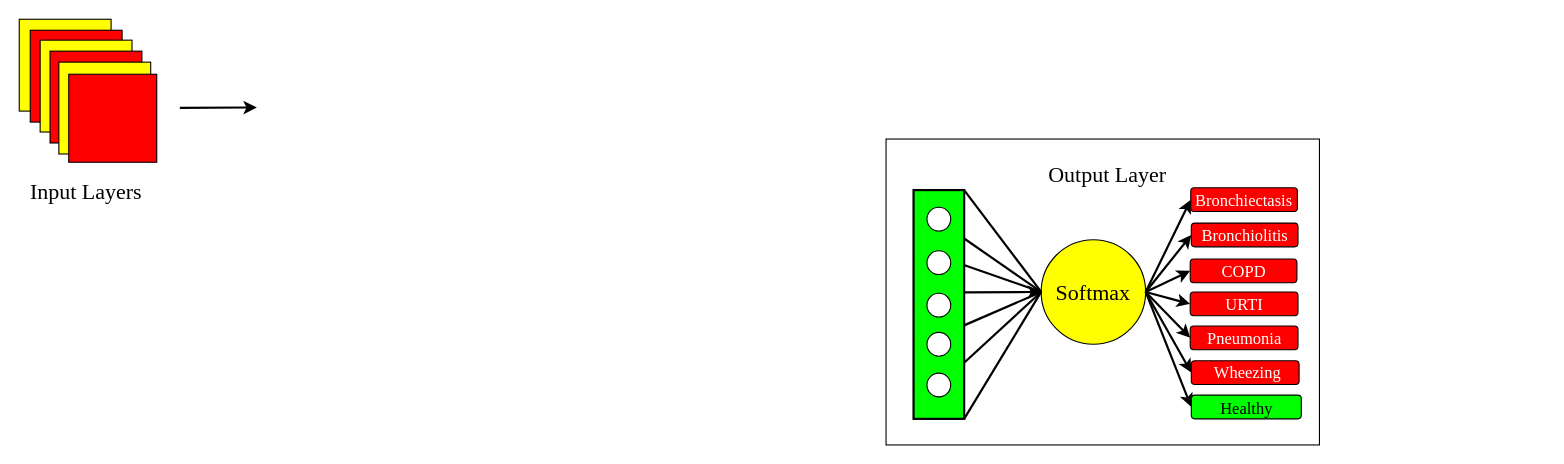
The draw.io diagram FYP - GRU.drawio in a3X3k/-Random-, before the edit. Source tidied: cells renumbered, new cells numbered last; positions are measured from the earlier drawing's top-left corner, leaving out a move shared by most shapes. Both pictures are drawn from the tidied source at 110%, with x=0, y=0 at pixel (19, 19).
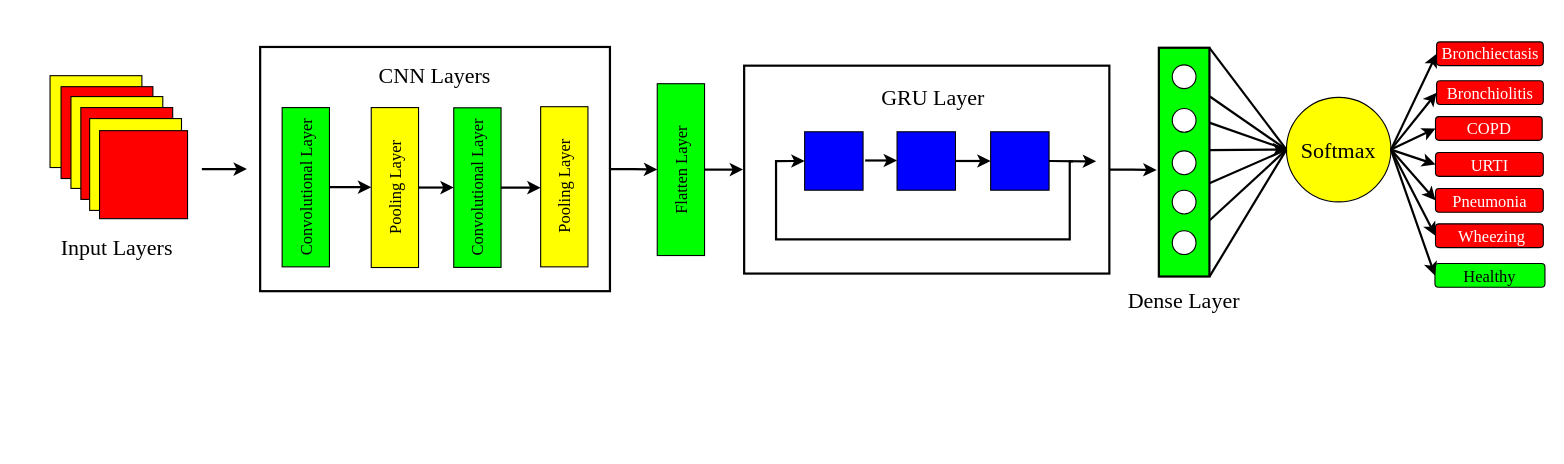
Above is the later version.

The edit, as a diff of the source:
```diff
@@
-    <mxCell id="2" style="rounded=0;whiteSpace=wrap;html=1;shadow=0;glass=0;sketch=0;fillStyle=auto;strokeColor=#000000;strokeWidth=1;fontFamily=Times New Roman;fontSize=20;fillColor=none;gradientColor=none;" parent="1" vertex="1">
-      <mxGeometry x="788" y="108.9" width="394" height="278.1" as="geometry" />
-    </mxCell>
+    <mxCell id="40" style="edgeStyle=orthogonalEdgeStyle;rounded=0;jettySize=auto;html=1;exitX=1;exitY=0.5;exitDx=0;exitDy=0;strokeWidth=2;entryX=0.5;entryY=0;entryDx=0;entryDy=0;" parent="1" edge="1" source="41" target="61">
+      <mxGeometry relative="1" as="geometry" />
+    </mxCell>
+    <mxCell id="41" style="rounded=0;whiteSpace=wrap;html=1;strokeWidth=2;labelPosition=center;verticalLabelPosition=middle;align=center;verticalAlign=middle;" parent="1" vertex="1">
+      <mxGeometry x="219" y="25.2" width="318" height="222" as="geometry" />
+    </mxCell>
     <mxCell id="3" style="whiteSpace=wrap;html=1;fillColor=#FFFF00;shadow=0;strokeColor=#000000;rounded=0;sketch=0;glass=0;strokeWidth=1;fillStyle=auto;perimeterSpacing=0;fontSize=20;" parent="1" vertex="1">
-      <mxGeometry width="83.5" height="83.5" as="geometry" />
+      <mxGeometry x="28" y="51.3" width="83.5" height="83.5" as="geometry" />
     </mxCell>
     <mxCell id="4" style="whiteSpace=wrap;html=1;fillColor=#FF0000;shadow=0;strokeColor=#000000;rounded=0;sketch=0;glass=0;strokeWidth=1;fillStyle=auto;perimeterSpacing=0;fontSize=20;" parent="1" vertex="1">
-      <mxGeometry x="10" y="10" width="83.5" height="83.5" as="geometry" />
+      <mxGeometry x="38" y="61.3" width="83.5" height="83.5" as="geometry" />
     </mxCell>
     <mxCell id="5" style="whiteSpace=wrap;html=1;fillColor=#FFFF00;shadow=0;strokeColor=#000000;rounded=0;sketch=0;glass=0;strokeWidth=1;fillStyle=auto;perimeterSpacing=0;fontSize=20;" parent="1" vertex="1">
-      <mxGeometry x="19" y="19" width="83.5" height="83.5" as="geometry" />
+      <mxGeometry x="47" y="70.3" width="83.5" height="83.5" as="geometry" />
     </mxCell>
     <mxCell id="6" style="whiteSpace=wrap;html=1;fillColor=#FF0000;shadow=0;strokeColor=#000000;rounded=0;sketch=0;glass=0;strokeWidth=1;fillStyle=auto;perimeterSpacing=0;fontSize=20;" parent="1" vertex="1">
-      <mxGeometry x="28" y="29" width="83.5" height="83.5" as="geometry" />
+      <mxGeometry x="56" y="80.3" width="83.5" height="83.5" as="geometry" />
     </mxCell>
     <mxCell id="7" style="whiteSpace=wrap;html=1;fillColor=#FFFF00;shadow=0;strokeColor=#000000;rounded=0;sketch=0;glass=0;strokeWidth=1;fillStyle=auto;perimeterSpacing=0;fontSize=20;" parent="1" vertex="1">
-      <mxGeometry x="36" y="39" width="83.5" height="83.5" as="geometry" />
+      <mxGeometry x="64" y="90.3" width="83.5" height="83.5" as="geometry" />
     </mxCell>
     <mxCell id="8" style="whiteSpace=wrap;html=1;fillColor=#FF0000;shadow=0;strokeColor=#000000;rounded=0;sketch=0;glass=0;strokeWidth=1;fillStyle=auto;perimeterSpacing=0;fontSize=20;flipH=0;flipV=1;rotation=0;" parent="1" vertex="1">
-      <mxGeometry x="45" y="50" width="80" height="80" as="geometry" />
+      <mxGeometry x="73" y="101.3" width="80" height="80" as="geometry" />
     </mxCell>
     <mxCell id="9" style="rounded=0;whiteSpace=wrap;html=1;shadow=0;glass=0;sketch=0;fillStyle=auto;strokeColor=#000000;strokeWidth=2;fillColor=#00FF00;gradientColor=none;direction=south;textDirection=ltr;horizontal=0;fontFamily=Times New Roman;fontSize=20;" parent="1" vertex="1">
-      <mxGeometry x="813" y="155.3" width="46" height="208" as="geometry" />
+      <mxGeometry x="1036" y="25.9" width="46" height="208" as="geometry" />
     </mxCell>
     <mxCell id="10" style="ellipse;whiteSpace=wrap;html=1;rounded=0;shadow=0;glass=0;sketch=0;fillStyle=auto;strokeColor=#000000;strokeWidth=1;fontFamily=Times New Roman;fontSize=20;fillColor=#FFFFFF;gradientColor=none;" parent="1" vertex="1">
-      <mxGeometry x="825.2" y="170.9" width="21.6" height="21.6" as="geometry" />
+      <mxGeometry x="1048.2" y="41.5" width="21.6" height="21.6" as="geometry" />
     </mxCell>
     <mxCell id="11" value="Input Layers" style="text;html=1;strokeColor=none;fillColor=none;align=center;verticalAlign=middle;whiteSpace=wrap;rounded=0;shadow=0;glass=0;sketch=0;fillStyle=auto;strokeWidth=1;fontFamily=Times New Roman;fontSize=20;" parent="1" vertex="1">
-      <mxGeometry x="5.6" y="140.9" width="110.2" height="30" as="geometry" />
+      <mxGeometry x="33.6" y="192.1" width="110.2" height="30" as="geometry" />
     </mxCell>
     <mxCell id="12" style="ellipse;whiteSpace=wrap;html=1;rounded=0;shadow=0;glass=0;sketch=0;fillStyle=auto;strokeColor=#000000;strokeWidth=1;fontFamily=Times New Roman;fontSize=20;fillColor=#FFFFFF;gradientColor=none;" parent="1" vertex="1">
-      <mxGeometry x="825.2" y="210.5" width="21.6" height="21.6" as="geometry" />
+      <mxGeometry x="1048.2" y="81.1" width="21.6" height="21.6" as="geometry" />
     </mxCell>
     <mxCell id="13" style="ellipse;whiteSpace=wrap;html=1;rounded=0;shadow=0;glass=0;sketch=0;fillStyle=auto;strokeColor=#000000;strokeWidth=1;fontFamily=Times New Roman;fontSize=20;fillColor=#FFFFFF;gradientColor=none;" parent="1" vertex="1">
-      <mxGeometry x="825.2" y="249.1" width="21.6" height="21.6" as="geometry" />
+      <mxGeometry x="1048.2" y="119.7" width="21.6" height="21.6" as="geometry" />
     </mxCell>
     <mxCell id="14" style="ellipse;whiteSpace=wrap;html=1;rounded=0;shadow=0;glass=0;sketch=0;fillStyle=auto;strokeColor=#000000;strokeWidth=1;fontFamily=Times New Roman;fontSize=20;fillColor=#FFFFFF;gradientColor=none;" parent="1" vertex="1">
-      <mxGeometry x="825.2" y="284.7" width="21.6" height="21.6" as="geometry" />
+      <mxGeometry x="1048.2" y="155.4" width="21.6" height="21.6" as="geometry" />
     </mxCell>
     <mxCell id="15" style="ellipse;whiteSpace=wrap;html=1;rounded=0;shadow=0;glass=0;sketch=0;fillStyle=auto;strokeColor=#000000;strokeWidth=1;fontFamily=Times New Roman;fontSize=20;fillColor=#FFFFFF;gradientColor=none;" parent="1" vertex="1">
-      <mxGeometry x="825.2" y="321.7" width="21.6" height="21.6" as="geometry" />
+      <mxGeometry x="1048.2" y="192.3" width="21.6" height="21.6" as="geometry" />
     </mxCell>
-    <mxCell id="16" value="Output Layer" style="text;html=1;strokeColor=none;fillColor=none;align=center;verticalAlign=middle;whiteSpace=wrap;rounded=0;shadow=0;glass=0;sketch=0;fillStyle=auto;strokeWidth=1;fontFamily=Times New Roman;fontSize=20;" parent="1" vertex="1">
-      <mxGeometry x="932.5" y="125.3" width="113" height="30" as="geometry" />
-    </mxCell>
     <mxCell id="17" value="Softmax" style="ellipse;whiteSpace=wrap;html=1;rounded=0;shadow=0;glass=0;sketch=0;fillStyle=auto;strokeColor=#000000;strokeWidth=1;fontFamily=Times New Roman;fontSize=20;fillColor=#FFFF00;gradientColor=none;" parent="1" vertex="1">
-      <mxGeometry x="929" y="200.4" width="95" height="95" as="geometry" />
+      <mxGeometry x="1152" y="71" width="95" height="95" as="geometry" />
     </mxCell>
     <mxCell id="18" style="endArrow=classic;html=1;rounded=0;strokeWidth=2;fontFamily=Times New Roman;fontSize=20;entryX=0;entryY=0.5;entryDx=0;entryDy=0;" parent="1" edge="1" target="17">
       <mxGeometry relative="1" as="geometry">
-        <mxPoint x="859" y="248.3" as="sourcePoint" />
+        <mxPoint x="1082" y="119" as="sourcePoint" />
       </mxGeometry>
     </mxCell>
     <mxCell id="19" style="endArrow=none;html=1;rounded=0;strokeWidth=2;fontFamily=Times New Roman;fontSize=20;exitX=0;exitY=0.5;exitDx=0;exitDy=0;" parent="1" edge="1" source="17">
       <mxGeometry relative="1" as="geometry">
-        <mxPoint x="859" y="155.3" as="targetPoint" />
+        <mxPoint x="1082" y="26" as="targetPoint" />
       </mxGeometry>
     </mxCell>
     <mxCell id="20" style="endArrow=none;html=1;rounded=0;strokeWidth=2;fontFamily=Times New Roman;fontSize=20;entryX=0;entryY=0.5;entryDx=0;entryDy=0;" parent="1" edge="1" target="17">
       <mxGeometry relative="1" as="geometry">
-        <mxPoint x="859" y="363.3" as="sourcePoint" />
+        <mxPoint x="1082" y="234" as="sourcePoint" />
       </mxGeometry>
     </mxCell>
     <mxCell id="21" style="endArrow=none;html=1;rounded=0;strokeWidth=2;fontFamily=Times New Roman;fontSize=20;entryX=0;entryY=0.5;entryDx=0;entryDy=0;" parent="1" edge="1" target="17">
       <mxGeometry relative="1" as="geometry">
-        <mxPoint x="859" y="199.3" as="sourcePoint" />
+        <mxPoint x="1082" y="70" as="sourcePoint" />
       </mxGeometry>
     </mxCell>
     <mxCell id="22" style="endArrow=none;html=1;rounded=0;strokeWidth=2;fontFamily=Times New Roman;fontSize=20;entryX=0;entryY=0.5;entryDx=0;entryDy=0;" parent="1" edge="1" target="17">
       <mxGeometry relative="1" as="geometry">
-        <mxPoint x="859" y="312.3" as="sourcePoint" />
+        <mxPoint x="1082" y="183" as="sourcePoint" />
       </mxGeometry>
     </mxCell>
     <mxCell id="23" value="Bronchiectasis" style="rounded=1;whiteSpace=wrap;html=1;shadow=0;glass=0;sketch=0;fillStyle=auto;strokeColor=#000000;strokeWidth=1;fontFamily=Times New Roman;fontSize=15;fontColor=#FFFFFF;fillColor=#FF0000;gradientColor=none;" parent="1" vertex="1">
-      <mxGeometry x="1065" y="153.2" width="97" height="21.6" as="geometry" />
+      <mxGeometry x="1288.5" y="20.6" width="97" height="21.6" as="geometry" />
     </mxCell>
     <mxCell id="24" value="Bronchiolitis" style="rounded=1;whiteSpace=wrap;html=1;shadow=0;glass=0;sketch=0;fillStyle=auto;strokeColor=#000000;strokeWidth=1;fontFamily=Times New Roman;fontSize=15;fontColor=#FFFFFF;fillColor=#FF0000;gradientColor=none;" parent="1" vertex="1">
-      <mxGeometry x="1065.5" y="185.3" width="97" height="21.6" as="geometry" />
+      <mxGeometry x="1288.5" y="55.9" width="97" height="21.6" as="geometry" />
     </mxCell>
     <mxCell id="25" value="COPD" style="rounded=1;whiteSpace=wrap;html=1;shadow=0;glass=0;sketch=0;fillStyle=auto;strokeColor=#000000;strokeWidth=1;fontFamily=Times New Roman;fontSize=15;fontColor=#FFFFFF;fillColor=#FF0000;gradientColor=none;" parent="1" vertex="1">
-      <mxGeometry x="1064.5" y="217.9" width="97" height="21.6" as="geometry" />
+      <mxGeometry x="1287.5" y="88.5" width="97" height="21.6" as="geometry" />
     </mxCell>
     <mxCell id="26" value="URTI" style="rounded=1;whiteSpace=wrap;html=1;shadow=0;glass=0;sketch=0;fillStyle=auto;strokeColor=#000000;strokeWidth=1;fontFamily=Times New Roman;fontSize=15;fontColor=#FFFFFF;fillColor=#FF0000;gradientColor=none;" parent="1" vertex="1">
-      <mxGeometry x="1064.5" y="248" width="98" height="21.6" as="geometry" />
+      <mxGeometry x="1287.5" y="121.2" width="98" height="21.6" as="geometry" />
     </mxCell>
     <mxCell id="27" value="Pneumonia" style="rounded=1;whiteSpace=wrap;html=1;shadow=0;glass=0;sketch=0;fillStyle=auto;strokeColor=#000000;strokeWidth=1;fontFamily=Times New Roman;fontSize=15;fontColor=#FFFFFF;fillColor=#FF0000;gradientColor=none;" parent="1" vertex="1">
-      <mxGeometry x="1064.5" y="278.8" width="98" height="21.6" as="geometry" />
+      <mxGeometry x="1287.5" y="153.8" width="98" height="21.6" as="geometry" />
     </mxCell>
     <mxCell id="28" value="&amp;nbsp;Wheezing" style="rounded=1;whiteSpace=wrap;html=1;shadow=0;glass=0;sketch=0;fillStyle=auto;strokeColor=#000000;strokeWidth=1;fontFamily=Times New Roman;fontSize=15;fontColor=#FFFFFF;fillColor=#FF0000;gradientColor=none;" parent="1" vertex="1">
-      <mxGeometry x="1065.5" y="310.4" width="98" height="21.6" as="geometry" />
+      <mxGeometry x="1287.5" y="186" width="98" height="21.6" as="geometry" />
     </mxCell>
     <mxCell id="29" value="&lt;font color=&quot;#000000&quot; style=&quot;font-size: 15px;&quot;&gt;Healthy&lt;/font&gt;" style="rounded=1;whiteSpace=wrap;html=1;shadow=0;glass=0;sketch=0;fillStyle=auto;strokeColor=#000000;strokeWidth=1;fontFamily=Times New Roman;fontSize=15;fontColor=#FFFFFF;fillColor=#00FF00;gradientColor=none;" parent="1" vertex="1">
-      <mxGeometry x="1065.5" y="341.7" width="100" height="21.6" as="geometry" />
+      <mxGeometry x="1287" y="222.1" width="100" height="21.6" as="geometry" />
     </mxCell>
@@
     <mxCell id="37" style="endArrow=none;html=1;rounded=0;strokeWidth=2;fontFamily=Times New Roman;fontSize=20;fontColor=#000000;entryX=0;entryY=0.5;entryDx=0;entryDy=0;" parent="1" edge="1" target="17">
       <mxGeometry relative="1" as="geometry">
-        <mxPoint x="859" y="278.3" as="sourcePoint" />
+        <mxPoint x="1082" y="149" as="sourcePoint" />
       </mxGeometry>
     </mxCell>
     <mxCell id="38" style="endArrow=none;html=1;rounded=0;strokeWidth=2;fontFamily=Times New Roman;fontSize=20;fontColor=#000000;entryX=0;entryY=0.5;entryDx=0;entryDy=0;exitX=0.186;exitY=0.414;exitDx=0;exitDy=0;exitPerimeter=0;" parent="1" edge="1" target="17">
       <mxGeometry relative="1" as="geometry">
-        <mxPoint x="858.8" y="223.4" as="sourcePoint" />
+        <mxPoint x="1081.8" y="94" as="sourcePoint" />
       </mxGeometry>
     </mxCell>
-    <mxCell id="39" style="endArrow=classic;html=1;rounded=0;strokeWidth=2;fontFamily=Times New Roman;fontSize=20;entryX=0;entryY=0.5;entryDx=0;entryDy=0;" parent="1" edge="1">
+    <mxCell id="39" style="endArrow=classic;html=1;rounded=0;strokeWidth=2;fontFamily=Times New Roman;fontSize=20;" parent="1" edge="1">
       <mxGeometry relative="1" as="geometry">
-        <mxPoint x="146" y="80.6" as="sourcePoint" />
-        <mxPoint x="216" y="80.2" as="targetPoint" />
+        <mxPoint x="166" y="136.3" as="sourcePoint" />
+        <mxPoint x="207" y="136.2" as="targetPoint" />
       </mxGeometry>
     </mxCell>
+    <mxCell id="42" style="edgeStyle=orthogonalEdgeStyle;rounded=0;jettySize=auto;html=1;exitX=0.5;exitY=1;exitDx=0;exitDy=0;entryX=0.5;entryY=0;entryDx=0;entryDy=0;strokeWidth=2;" parent="1" edge="1" source="43" target="45">
+      <mxGeometry relative="1" as="geometry" />
+    </mxCell>
+    <mxCell id="43" value="&lt;font style=&quot;font-size: 15px;&quot;&gt;Convolutional Layer&lt;/font&gt;" style="rounded=0;whiteSpace=wrap;html=1;direction=north;labelPosition=center;verticalLabelPosition=middle;align=center;verticalAlign=middle;horizontal=0;fontFamily=Times New Roman;fillColor=#00FF00;" parent="1" vertex="1">
+      <mxGeometry x="239" y="80.3" width="43" height="144.8" as="geometry" />
+    </mxCell>
+    <mxCell id="44" style="edgeStyle=orthogonalEdgeStyle;rounded=0;jettySize=auto;html=1;exitX=0.5;exitY=1;exitDx=0;exitDy=0;entryX=0.5;entryY=0;entryDx=0;entryDy=0;strokeWidth=2;" parent="1" edge="1" source="45" target="47">
+      <mxGeometry relative="1" as="geometry" />
+    </mxCell>
+    <mxCell id="45" value="&lt;font style=&quot;font-size: 15px;&quot;&gt;Pooling Layer&lt;/font&gt;" style="rounded=0;whiteSpace=wrap;html=1;direction=north;labelPosition=center;verticalLabelPosition=middle;align=center;verticalAlign=middle;horizontal=0;fontFamily=Times New Roman;fillColor=#FFFF00;" parent="1" vertex="1">
+      <mxGeometry x="320" y="80.3" width="43" height="145.4" as="geometry" />
+    </mxCell>
+    <mxCell id="46" style="edgeStyle=orthogonalEdgeStyle;rounded=0;jettySize=auto;html=1;exitX=0.5;exitY=1;exitDx=0;exitDy=0;entryX=0.5;entryY=0;entryDx=0;entryDy=0;strokeWidth=2;" parent="1" edge="1" source="47" target="48">
+      <mxGeometry relative="1" as="geometry" />
+    </mxCell>
+    <mxCell id="47" value="&lt;font style=&quot;font-size: 15px;&quot;&gt;Convolutional Layer&lt;/font&gt;" style="rounded=0;whiteSpace=wrap;html=1;direction=north;labelPosition=center;verticalLabelPosition=middle;align=center;verticalAlign=middle;horizontal=0;fontFamily=Times New Roman;fillColor=#00FF00;" parent="1" vertex="1">
+      <mxGeometry x="395" y="80.5" width="43" height="145.1" as="geometry" />
+    </mxCell>
+    <mxCell id="48" value="&lt;font style=&quot;font-size: 15px;&quot;&gt;Pooling Layer&lt;/font&gt;" style="rounded=0;whiteSpace=wrap;html=1;direction=north;labelPosition=center;verticalLabelPosition=middle;align=center;verticalAlign=middle;horizontal=0;fontFamily=Times New Roman;fillColor=#FFFF00;" parent="1" vertex="1">
+      <mxGeometry x="474" y="79.5" width="43" height="145.6" as="geometry" />
+    </mxCell>
+    <mxCell id="49" value="CNN Layers" style="text;html=1;strokeColor=none;fillColor=none;align=center;verticalAlign=middle;whiteSpace=wrap;rounded=0;shadow=0;glass=0;sketch=0;fillStyle=auto;strokeWidth=1;fontFamily=Times New Roman;fontSize=20;" parent="1" vertex="1">
+      <mxGeometry x="325.9" y="35" width="104.1" height="30" as="geometry" />
+    </mxCell>
+    <mxCell id="50" style="edgeStyle=orthogonalEdgeStyle;rounded=0;jettySize=auto;html=1;exitX=1;exitY=0.5;exitDx=0;exitDy=0;strokeWidth=2;" parent="1" edge="1" source="51">
+      <mxGeometry relative="1" as="geometry">
+        <mxPoint x="1034" y="137" as="targetPoint" />
+      </mxGeometry>
+    </mxCell>
+    <mxCell id="51" style="rounded=0;whiteSpace=wrap;html=1;strokeWidth=2;labelPosition=center;verticalLabelPosition=middle;align=center;verticalAlign=middle;" parent="1" vertex="1">
+      <mxGeometry x="659" y="42.2" width="332" height="189" as="geometry" />
+    </mxCell>
+    <mxCell id="52" value="GRU Layer" style="text;html=1;strokeColor=none;fillColor=none;align=center;verticalAlign=middle;whiteSpace=wrap;rounded=0;shadow=0;glass=0;sketch=0;fillStyle=auto;strokeWidth=1;fontFamily=Times New Roman;fontSize=20;" parent="1" vertex="1">
+      <mxGeometry x="779" y="55.2" width="104.1" height="30" as="geometry" />
+    </mxCell>
+    <mxCell id="53" style="edgeStyle=orthogonalEdgeStyle;rounded=0;jettySize=auto;html=1;entryX=0;entryY=0.5;entryDx=0;entryDy=0;strokeWidth=2;" parent="1" edge="1" target="54">
+      <mxGeometry relative="1" as="geometry">
+        <mxPoint x="958" y="129.2" as="sourcePoint" />
+        <Array as="points">
+          <mxPoint x="955" y="129.2" />
+          <mxPoint x="955" y="200.2" />
+          <mxPoint x="688" y="200.2" />
+          <mxPoint x="688" y="129.2" />
+        </Array>
+      </mxGeometry>
+    </mxCell>
+    <mxCell id="54" style="whiteSpace=wrap;html=1;fillColor=#0000FF;" parent="1" vertex="1">
+      <mxGeometry x="714" y="102.3" width="53.1" height="53.1" as="geometry" />
+    </mxCell>
+    <mxCell id="55" style="whiteSpace=wrap;html=1;fillColor=#0000FF;" parent="1" vertex="1">
+      <mxGeometry x="798" y="102.3" width="53.1" height="53.1" as="geometry" />
+    </mxCell>
+    <mxCell id="56" style="rounded=0;jettySize=auto;html=1;exitX=1;exitY=0.5;exitDx=0;exitDy=0;strokeWidth=2;" parent="1" edge="1" source="57">
+      <mxGeometry relative="1" as="geometry">
+        <mxPoint x="979" y="129.2" as="targetPoint" />
+      </mxGeometry>
+    </mxCell>
+    <mxCell id="57" style="whiteSpace=wrap;html=1;fillColor=#0000FF;" parent="1" vertex="1">
+      <mxGeometry x="883.1" y="102.3" width="53.1" height="53.1" as="geometry" />
+    </mxCell>
+    <mxCell id="58" style="endArrow=classic;html=1;rounded=0;strokeWidth=2;fontFamily=Times New Roman;fontSize=20;" parent="1" edge="1">
+      <mxGeometry relative="1" as="geometry">
+        <mxPoint x="769" y="128.4" as="sourcePoint" />
+        <mxPoint x="798" y="128.4" as="targetPoint" />
+      </mxGeometry>
+    </mxCell>
+    <mxCell id="59" style="endArrow=classic;html=1;rounded=0;strokeWidth=2;fontFamily=Times New Roman;fontSize=20;entryX=0;entryY=0.5;entryDx=0;entryDy=0;exitX=1;exitY=0.5;exitDx=0;exitDy=0;" parent="1" edge="1" source="55" target="57">
+      <mxGeometry relative="1" as="geometry" />
+    </mxCell>
+    <mxCell id="60" style="edgeStyle=orthogonalEdgeStyle;rounded=0;jettySize=auto;html=1;exitX=0.5;exitY=1;exitDx=0;exitDy=0;strokeWidth=2;" parent="1" edge="1" source="61">
+      <mxGeometry relative="1" as="geometry">
+        <mxPoint x="658" y="137" as="targetPoint" />
+      </mxGeometry>
+    </mxCell>
+    <mxCell id="61" value="&lt;font style=&quot;font-size: 15px;&quot;&gt;Flatten Layer&lt;/font&gt;" style="rounded=0;whiteSpace=wrap;html=1;direction=north;labelPosition=center;verticalLabelPosition=middle;align=center;verticalAlign=middle;horizontal=0;fontFamily=Times New Roman;fillColor=#00FF00;" parent="1" vertex="1">
+      <mxGeometry x="580" y="58.6" width="43" height="156.2" as="geometry" />
+    </mxCell>
+    <mxCell id="62" value="Dense Layer" style="text;html=1;strokeColor=none;fillColor=none;align=center;verticalAlign=middle;whiteSpace=wrap;rounded=0;shadow=0;glass=0;sketch=0;fillStyle=auto;strokeWidth=1;fontFamily=Times New Roman;fontSize=20;" parent="1" vertex="1">
+      <mxGeometry x="1006.9" y="240" width="104.1" height="30" as="geometry" />
+    </mxCell>
```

|---|

▸ TO DO
For this exercise, work out how many lines in the material include "Convolutional", and give only the number.

▸ ANSWER TO THIS TASK
2